              The white walls dimmed to a hazy shade of grey. Andrew Hughes M.D. stood in a stupor. The throbbing of his heart pounded viciously against the walls of his ears. He removed the gloves with desperate haste, swallowing hard as the blood inevitably stained his hands.

            “Jane, I think I’ll sit down for a bit.”

            The nurse grabbed his arm and led him to the gray chair.

            “I’m not sure what’s wrong with me…” Was anything coming out? He could feel his vocal cords vibrating, but could hear nothing.

            “This was your first procedure. I’ll get you a glass of water. Just relax.” the nurse's high-pitched voice came hazily through the maddening sound of bells.

            Andrew listened to her steps as she left. His heart seemed to be pounding in his throat. He attempted to swallow, and nearly choked. What was wrong with him? Never in medical school did he as much as flinch at the sight of blood. This was a standard procedure, yet he couldn’t regain his composure.

            A cold Styrofoam glass was placed in his shaking hands. Andrew tried to raise his head to thank the nurse, but he could only stare at the lollipop pattern on her new uniform. Only after several moments was he able to stand.

            He glanced at the clock, 7:22. He rose and rushed down the hall, eager to return home.

He stopped as an arm brushed his. “Are you alright? You’re like a sheet! You’re not going to drive alone, are you?” An older nurse questioned.

“I’ll be fine.” Andrew muttered, ignoring the worried glances from a party of nurses.

 The drive was a blur. Somehow he managed to get home. He signed wearily, and fell into the plush chair nearest the door.

“Is that you, dearest?” Catherine strode confidently into the sitting room, her silver earrings bouncing as she walked. “Oh, what’s wrong? You’re like a sheet. Are you ill?” Her green eyes grew large with concern.

“Why does everyone keep saying that? Yes, I’m fine.”

“When did you last eat? Perhaps you’re just low on sugar. I’ll fix you something. I’m sure that’s what you need.”

Andrew clasped Catherine’s arm. “Catherine. I murdered. Can’t you see what’s wrong with me? I’ve murdered a child.” And he wept.

“Oh, dearest, I don’t understand.”

“The abortion.

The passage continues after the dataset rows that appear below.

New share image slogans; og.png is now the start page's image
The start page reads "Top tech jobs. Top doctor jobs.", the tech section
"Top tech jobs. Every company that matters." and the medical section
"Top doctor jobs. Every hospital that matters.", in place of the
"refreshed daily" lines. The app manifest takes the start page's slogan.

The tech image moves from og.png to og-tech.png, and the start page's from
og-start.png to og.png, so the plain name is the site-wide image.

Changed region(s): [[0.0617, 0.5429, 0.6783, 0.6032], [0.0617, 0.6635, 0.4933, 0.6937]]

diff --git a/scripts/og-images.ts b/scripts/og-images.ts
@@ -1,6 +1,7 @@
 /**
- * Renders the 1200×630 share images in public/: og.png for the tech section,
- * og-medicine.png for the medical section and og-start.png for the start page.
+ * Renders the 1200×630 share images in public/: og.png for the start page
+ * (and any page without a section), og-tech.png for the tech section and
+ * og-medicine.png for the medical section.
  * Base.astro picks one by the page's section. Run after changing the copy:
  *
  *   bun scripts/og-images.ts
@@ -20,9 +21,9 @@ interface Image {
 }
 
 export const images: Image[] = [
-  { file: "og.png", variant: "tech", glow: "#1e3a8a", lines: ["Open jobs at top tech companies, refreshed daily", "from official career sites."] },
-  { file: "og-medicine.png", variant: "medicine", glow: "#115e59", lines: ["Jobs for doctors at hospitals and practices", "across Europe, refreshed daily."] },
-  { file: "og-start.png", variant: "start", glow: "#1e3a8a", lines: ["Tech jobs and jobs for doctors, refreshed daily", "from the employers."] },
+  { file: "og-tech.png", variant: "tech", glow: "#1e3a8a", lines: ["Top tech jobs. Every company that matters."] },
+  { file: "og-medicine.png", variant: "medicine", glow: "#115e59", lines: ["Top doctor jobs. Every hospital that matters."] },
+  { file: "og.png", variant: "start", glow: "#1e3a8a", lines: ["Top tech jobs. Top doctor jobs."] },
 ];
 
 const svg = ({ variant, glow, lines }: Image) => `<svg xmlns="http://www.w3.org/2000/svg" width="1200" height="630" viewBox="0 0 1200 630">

The horrid abortion.”

“You scraped away some unwanted tissue, that’s all.” She said softly.

 “No. No. No!” He wailed, his entire body rocking. “I saw what was taken away. It was a child I tell you! And I’m her murderer. There was nothing wrong with the little girl, until I came along. She would have grown into a healthy child…”

“Oh Andrew, this is nonsense. This is your job; this is what you trained all these years to do, to help these poor girls.” Her usually gentle voice was tainted with a harsh tone.

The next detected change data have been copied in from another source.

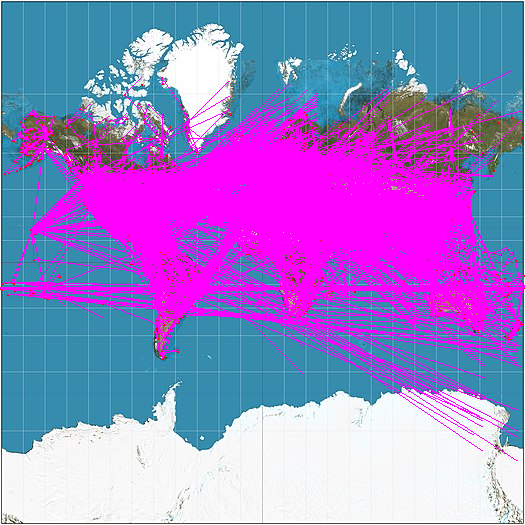
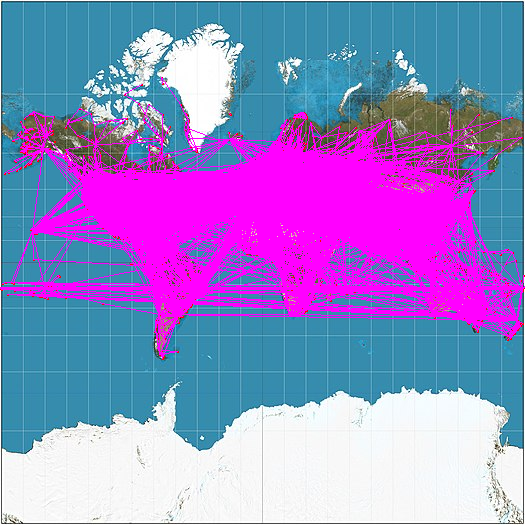
GRPA H 😌🦕🥳🥳🥳

diff --git a/src/graph.cpp b/src/graph.cpp
@@ -357,7 +357,7 @@ double Graph::degToRadian(double degrees)
     return (2 * (M_PI)) * (degrees / 360);
 }
 
-void Graph::drawNodesOfGraphOnPNG(double h, double s, double l, int xSize, int ySize)
+std::vector<std::pair<double, double>> Graph::drawNodesOfGraphOnPNG(double h, double s, double l, int xSize, int ySize)
 {
     std::map<std::string, std::pair<double, double>> m = codeToPosition("airports.csv");
     std::vector<std::string> vertices = getVertices();
@@ -376,8 +376,10 @@ void Graph::drawNodesOfGraphOnPNG(double h, double s, double l, int xSize, int y
             continue;
         }
 
+        existingNodes_.push_back(std::make_pair(points.first, points.second));
         png_.drawCircle((size_t)points.first, (size_t)points.second, h, s, l, xSize, ySize);
     }
+    return existingNodes_;
 }
 
 void Graph::drawEdgesOfGraphOnPNG(double h, double s, double l)
@@ -409,6 +411,16 @@ void Graph::drawEdgesOfGraphOnPNG(double h, double s, double l)
                 continue;
             }
 
+            if (std::find(existingNodes_.begin(), existingNodes_.end(), std::make_pair(sourcePoints.first, sourcePoints.second)) == existingNodes_.end())
+            {
+                continue;
+            }
+            if (std::find(existingNodes_.begin(), existingNodes_.end(), std::make_pair(destPoints.first, destPoints.second)) == existingNodes_.end())
+            {
+                
+                continue;
+            }
+            
             png_.drawLine(sourcePoints.first, sourcePoints.second, destPoints.first, destPoints.second, h, s, l);
         }
     }
@@ -419,6 +431,7 @@ void Graph::drawGraphOnPNG(std::pair<double, double> h1h2, std::pair<double, dou
 {
     if (nodes)
         drawNodesOfGraphOnPNG(h1h2.first, s1s2.first, l1l2.first, xNodeSize, yNodeSize);
+
     if (vertices)
         drawEdgesOfGraphOnPNG(h1h2.second, s1s2.second, l1l2.second);
 

diff --git a/entry/main.cpp b/entry/main.cpp
@@ -29,23 +29,13 @@ int main()
     std::pair<double, double> nodes0 = g1.getNodePositions().at("BTI");
     std::pair<double, double> nodes1 = g1.getNodePositions().at("GRY");
 
-    std::cout << "points1 first: " << points1.first << "  "
-              << "points1 second: " << points1.second << std::endl;
-    std::cout << "points0 first: " << points0.first << "  "
-              << "points0 second: " << points0.second << std::endl;
-
-    std::cout << "nodes1 first: " << nodes1.first << "  "
-              << "nodes1 second: " << nodes1.second << std::endl;
-    std::cout << "nodes0 first: " << nodes0.first << "  "
-              << "nodes0 second: " << nodes0.second << std::endl;
-
-    std::cout << "TEST:  " << g1.latitudeToXAndYPos(nodes0.second, nodes0.first, g1.getPng().width(), g1.getPng().height()).first << " :TEST: " << g1.latitudeToXAndYPos(nodes0.second, nodes0.first, g1.getPng().width(), g1.getPng().height()).second << std::endl;
-
     PNG png;
     png.readFromFile("../baby.png");
 
-    png.drawLine(png.width() / 2, png.height() / 2, points1.first, points1.second, h1h2.second, s1s2.second, l1l2.second);
-    png.drawLine((int) points0.first, (int) points0.second, (int) points1.first, (int) points1.second, h1h2.second, s1s2.second, l1l2.second);
+    std::cout << "Location of points1 first: " << points1.first << " second: " << points1.second << std::endl;
+
+    png.drawLine(png.width() / 2, png.height() / 2, (int)points1.first, (int)points1.second, h1h2.second, s1s2.second, l1l2.second);
+    png.drawLine((int)points0.first, (int)points0.second, (int)points1.first, (int)points1.second, h1h2.second, s1s2.second, l1l2.second);
 
     png.writeToFile("../lineHopefully.png");
 

diff --git a/src/graph.h b/src/graph.h
@@ -94,7 +94,7 @@ public:
     void drawGraphOnPNG(std::pair<double, double> h1h2, std::pair<double, double> s1s2,
                         std::pair<double, double> l1l2, int xNodeSize, int yNodeSize, std::string newFileName, bool nodes, bool vertices);
 
-    void drawNodesOfGraphOnPNG(double h, double s, double l, int xSize, int ySize);
+    std::vector<std::pair<double, double>> drawNodesOfGraphOnPNG(double h, double s, double l, int xSize, int ySize);
     void drawEdgesOfGraphOnPNG(double h, double s, double l);
 
     // Populate adjacency_list
@@ -184,6 +184,9 @@ private:
     mutable std::map<std::string, std::pair<double, double>> node_positions_;
     // lonLatcoordinates converted to xy points
     mutable std::map<std::string, std::pair<double, double>> pixel_points_;
+    // Nodes that exist on our map
+    std::vector<std::pair<double, double>> existingNodes_;
+
 
     int picNum_;
     string picName_;

diff --git a/lib/cs225/PNG.cpp b/lib/cs225/PNG.cpp
@@ -30,7 +30,7 @@ namespace cs225
     // Clear self
     delete[] imageData_;
 
-    // Copy `other` to self
+    // Copy `ot\workspaces\LinkedListLuvrs-OpenFlights-Graph-Algorithm\lineHopefully.pngher` to self
     width_ = other.width_;
     height_ = other.height_;
     imageData_ = new HSLAPixel[width_ * height_];
@@ -129,7 +129,7 @@ namespace cs225
       if (D > 0)
       {
         y = y + yi;
-        D = D + (2 * dy - dx);
+        D = D + (2 * (dy - dx));
       }
       else
       {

“Who am I to play God? How can I judge who’s worthy of existence and who is not? I cannot go back there, I will not.”

“Andrew! What are you saying? This is what you spent years and thousands of dollars for. We need this money! If you hadn’t done it, the girl would have gone to someone else.”

“Your reasoning was sufficient before. But Catharine, I saw the life end because of me. I saw a perfectly formed baby being destroyed. And you would want me to do this for money?”

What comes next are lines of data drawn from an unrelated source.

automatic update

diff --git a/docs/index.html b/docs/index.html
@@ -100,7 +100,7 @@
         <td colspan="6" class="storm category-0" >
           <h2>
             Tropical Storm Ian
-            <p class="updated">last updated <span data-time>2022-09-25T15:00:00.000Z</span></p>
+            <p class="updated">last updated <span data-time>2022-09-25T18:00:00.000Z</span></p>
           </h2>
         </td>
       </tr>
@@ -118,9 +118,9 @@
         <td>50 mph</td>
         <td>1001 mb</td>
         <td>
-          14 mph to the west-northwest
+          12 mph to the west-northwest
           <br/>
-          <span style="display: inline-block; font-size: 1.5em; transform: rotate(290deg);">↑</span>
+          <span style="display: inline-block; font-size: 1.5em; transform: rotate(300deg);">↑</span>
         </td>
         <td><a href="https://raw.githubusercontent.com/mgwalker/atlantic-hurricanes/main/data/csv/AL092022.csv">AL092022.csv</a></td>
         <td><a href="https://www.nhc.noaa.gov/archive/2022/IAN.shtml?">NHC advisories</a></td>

Catherine’s eyes were clouded with doubt; she did not wish to understand.

            Yet, surely the blackness of night crept upon him, till he could see no more. How cruel night is, without the sun for consolation. Yet he could not escape. And so he attempted to rationalize the matter, vainly wishing away the nightmare. In a shivering heap, he awaited the promise of morning.

          The heaviness became too much for his soul to bear. At 3:03 a.m. at last Andrew Hughes M.D. surrendered. He knelt down and whispered, “Lord, I know it’s been awhile. Please, I’m lost. I have sinned. I don’t know the way out of his darkness. Help me, I beg.” Despite the despondent swaying and tear-filled eyes he noticed the knuckles of his clenched hands had grown white.

After what seemed an eternity, morning arrived. Despite the relief of surrender, Andrew still felt the stain upon his soul. He knew he had not the power to remove it. Catherine was exasperated at his moping about the house, and sent him away to run some errands in town. It was there that Andrew noticed a Catholic Church. Never before would he have set foot in such a place, but he found himself walking in. It was larger than he expected. The stain glass windows and ornate ceiling were incredible. Behind the altar was a large crucifix.

“Good morning.” Andrew turned at the voice. It belonged to a young man, small in stature. He seemed at first a teenager, but then Andrew noticed his white collar.

“I need to confess Father, but I do not know how.”

The priest smiled gently, knowingly. “Come with me.”


No comments:

Post a Comment

I would love to hear your thoughts or questions!